All lines in the material below that contain "columns" should be located and copied.
[Entries shown — start]
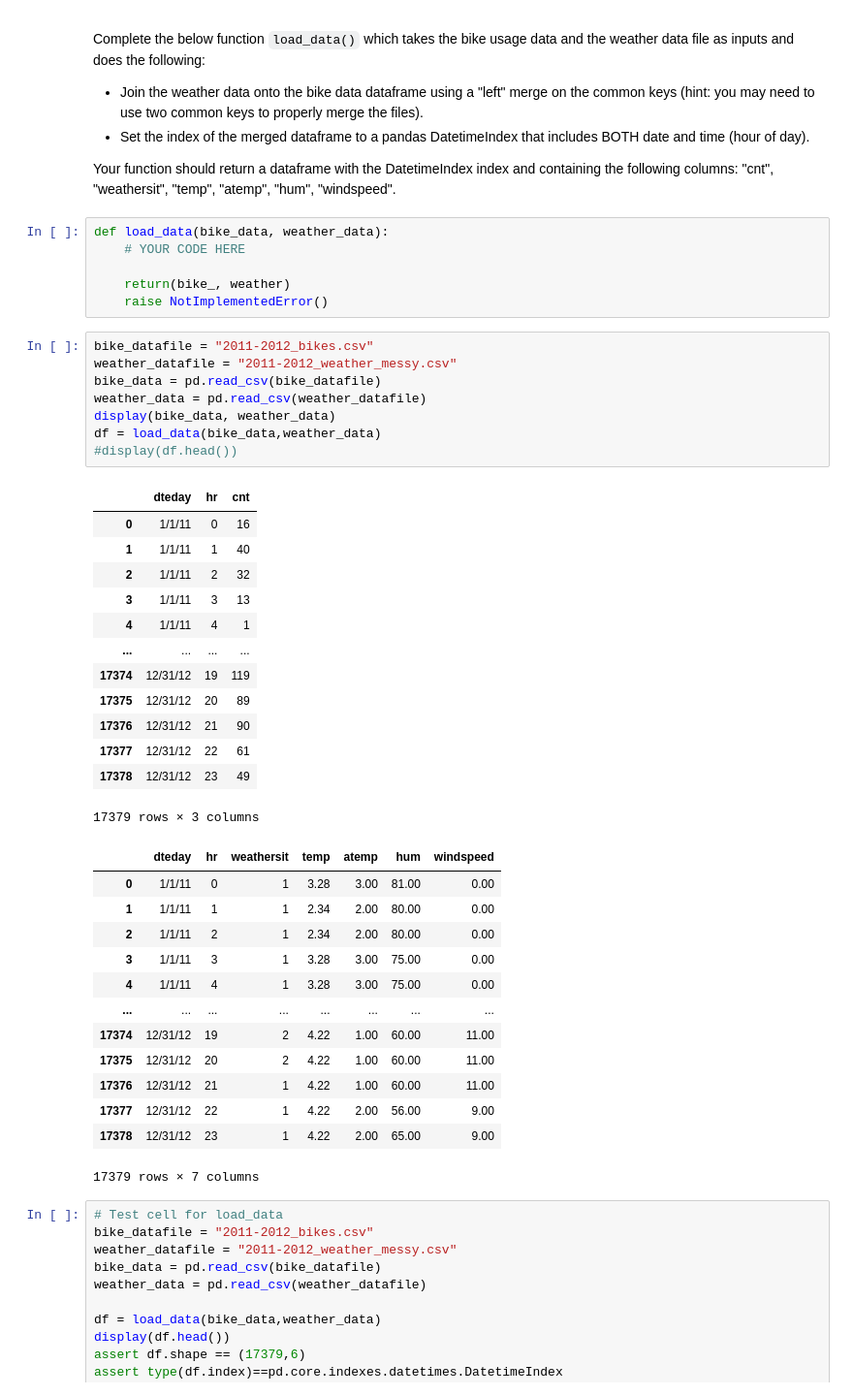
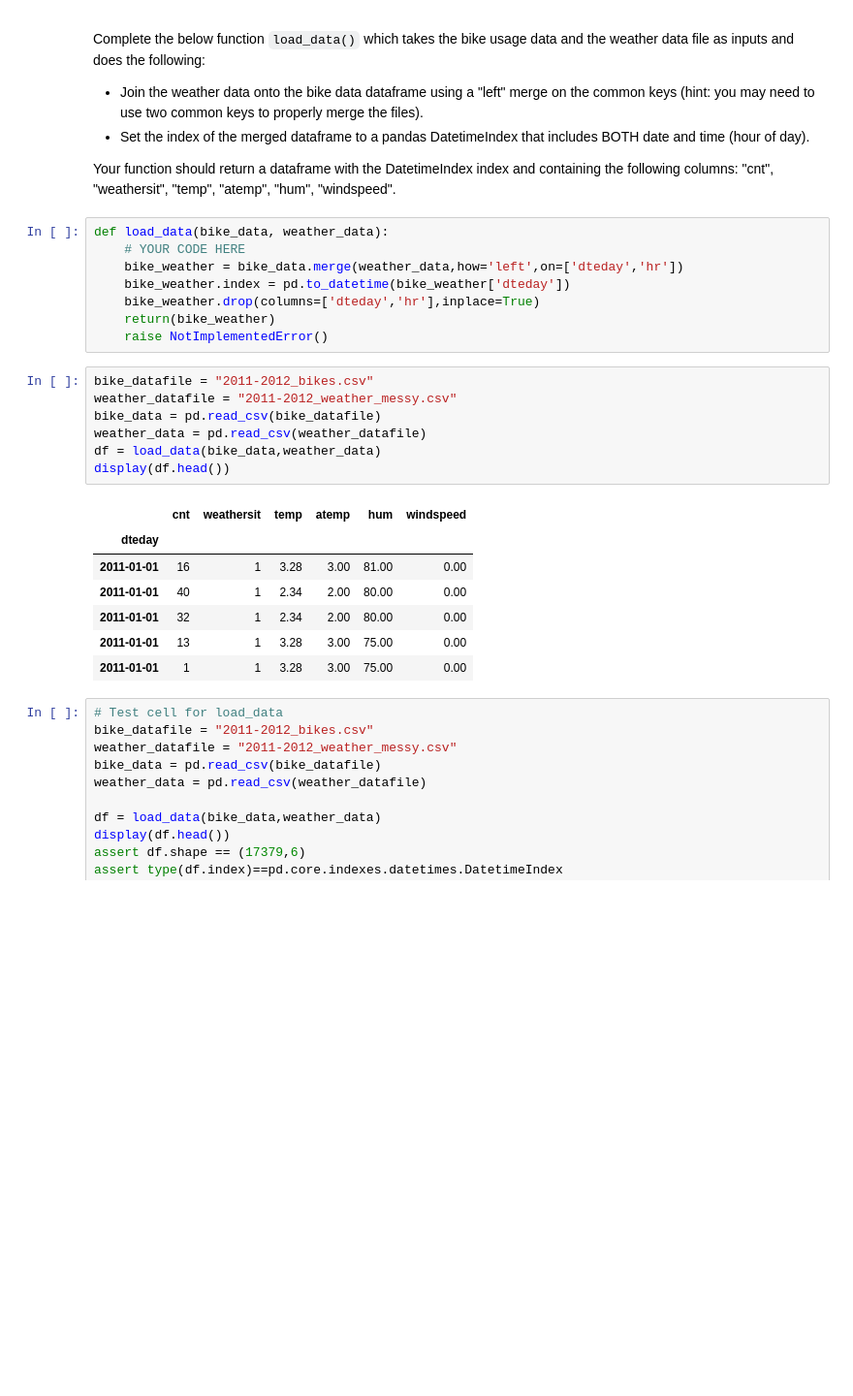
Before and after one commit to petre001/Demo, a Jupyter notebook: finalexam.ipynb, the cells around one changed output. Shown at 97% size. Drawn from its saved outputs; the diff is of its cells as text; blank space fills up the shorter version.

```diff
--- a/finalexam.ipynb
+++ b/finalexam.ipynb
@@ -92,47 +90,29 @@ Complete the below function `load_data()` which takes the bike usage data and th
 - Set the index of the merged dataframe to a pandas DatetimeIndex that includes BOTH date and time (hour of day).
 
 Your function should return a dataframe with the DatetimeIndex index and containing the following columns:  "cnt", "weathersit", "temp", "atemp", "hum", "windspeed".
-# %%
-def load_data(bike_data, weather_data):
-    # YOUR CODE HERE
-
-    return(bike_, weather)
-    raise NotImplementedError()
+# %%
+def load_data(bike_data, weather_data):
+    # YOUR CODE HERE
+    bike_weather = bike_data.merge(weather_data,how='left',on=['dteday','hr'])
+    bike_weather.index = pd.to_datetime(bike_weather['dteday'])
+    bike_weather.drop(columns=['dteday','hr'],inplace=True)
+    return(bike_weather)
+    raise NotImplementedError()
 # %%
 bike_datafile = "2011-2012_bikes.csv"
 weather_datafile = "2011-2012_weather_messy.csv"
 bike_data = pd.read_csv(bike_datafile)
 weather_data = pd.read_csv(weather_datafile)
-display(bike_data, weather_data)
 df = load_data(bike_data,weather_data)
-#display(df.head())
+display(df.head())
 # %% [output]
-|  | dteday | hr | cnt |
-| 0 | 1/1/11 | 0 | 16 |
-| 1 | 1/1/11 | 1 | 40 |
-| 2 | 1/1/11 | 2 | 32 |
-| 3 | 1/1/11 | 3 | 13 |
-| 4 | 1/1/11 | 4 | 1 |
-| ... | ... | ... | ... |
-| 17374 | 12/31/12 | 19 | 119 |
-| 17375 | 12/31/12 | 20 | 89 |
-| 17376 | 12/31/12 | 21 | 90 |
-| 17377 | 12/31/12 | 22 | 61 |
-| 17378 | 12/31/12 | 23 | 49 |
+|  | cnt | weathersit | temp | atemp | hum | windspeed |
+| dteday |  |  |  |  |  |  |
+| 2011-01-01 | 16 | 1 | 3.28 | 3.00 | 81.00 | 0.00 |
+| 2011-01-01 | 40 | 1 | 2.34 | 2.00 | 80.00 | 0.00 |
+| 2011-01-01 | 32 | 1 | 2.34 | 2.00 | 80.00 | 0.00 |
+| 2011-01-01 | 13 | 1 | 3.28 | 3.00 | 75.00 | 0.00 |
+| 2011-01-01 | 1 | 1 | 3.28 | 3.00 | 75.00 | 0.00 |
-17379 rows × 3 columns
-|  | dteday | hr | weathersit | temp | atemp | hum | windspeed |
-| 0 | 1/1/11 | 0 | 1 | 3.28 | 3.00 | 81.00 | 0.00 |
-| 1 | 1/1/11 | 1 | 1 | 2.34 | 2.00 | 80.00 | 0.00 |
-| 2 | 1/1/11 | 2 | 1 | 2.34 | 2.00 | 80.00 | 0.00 |
-| 3 | 1/1/11 | 3 | 1 | 3.28 | 3.00 | 75.00 | 0.00 |
-| 4 | 1/1/11 | 4 | 1 | 3.28 | 3.00 | 75.00 | 0.00 |
-| ... | ... | ... | ... | ... | ... | ... | ... |
-| 17374 | 12/31/12 | 19 | 2 | 4.22 | 1.00 | 60.00 | 11.00 |
-| 17375 | 12/31/12 | 20 | 2 | 4.22 | 1.00 | 60.00 | 11.00 |
-| 17376 | 12/31/12 | 21 | 1 | 4.22 | 1.00 | 60.00 | 11.00 |
-| 17377 | 12/31/12 | 22 | 1 | 4.22 | 2.00 | 56.00 | 9.00 |
-| 17378 | 12/31/12 | 23 | 1 | 4.22 | 2.00 | 65.00 | 9.00 |
-17379 rows × 7 columns
 # %%
 # Test cell for load_data
 bike_datafile = "2011-2012_bikes.csv"
```
Also changed, not shown: parts of 1 cell of this notebook.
[Entries shown — finish]
● Task response:
 Your function should return a dataframe with the DatetimeIndex index and containing the following columns:  "cnt", "weathersit", "temp", "atemp", "hum", "windspeed".
+    bike_weather.drop(columns=['dteday','hr'],inplace=True)
-17379 rows × 3 columns
-17379 rows × 7 columns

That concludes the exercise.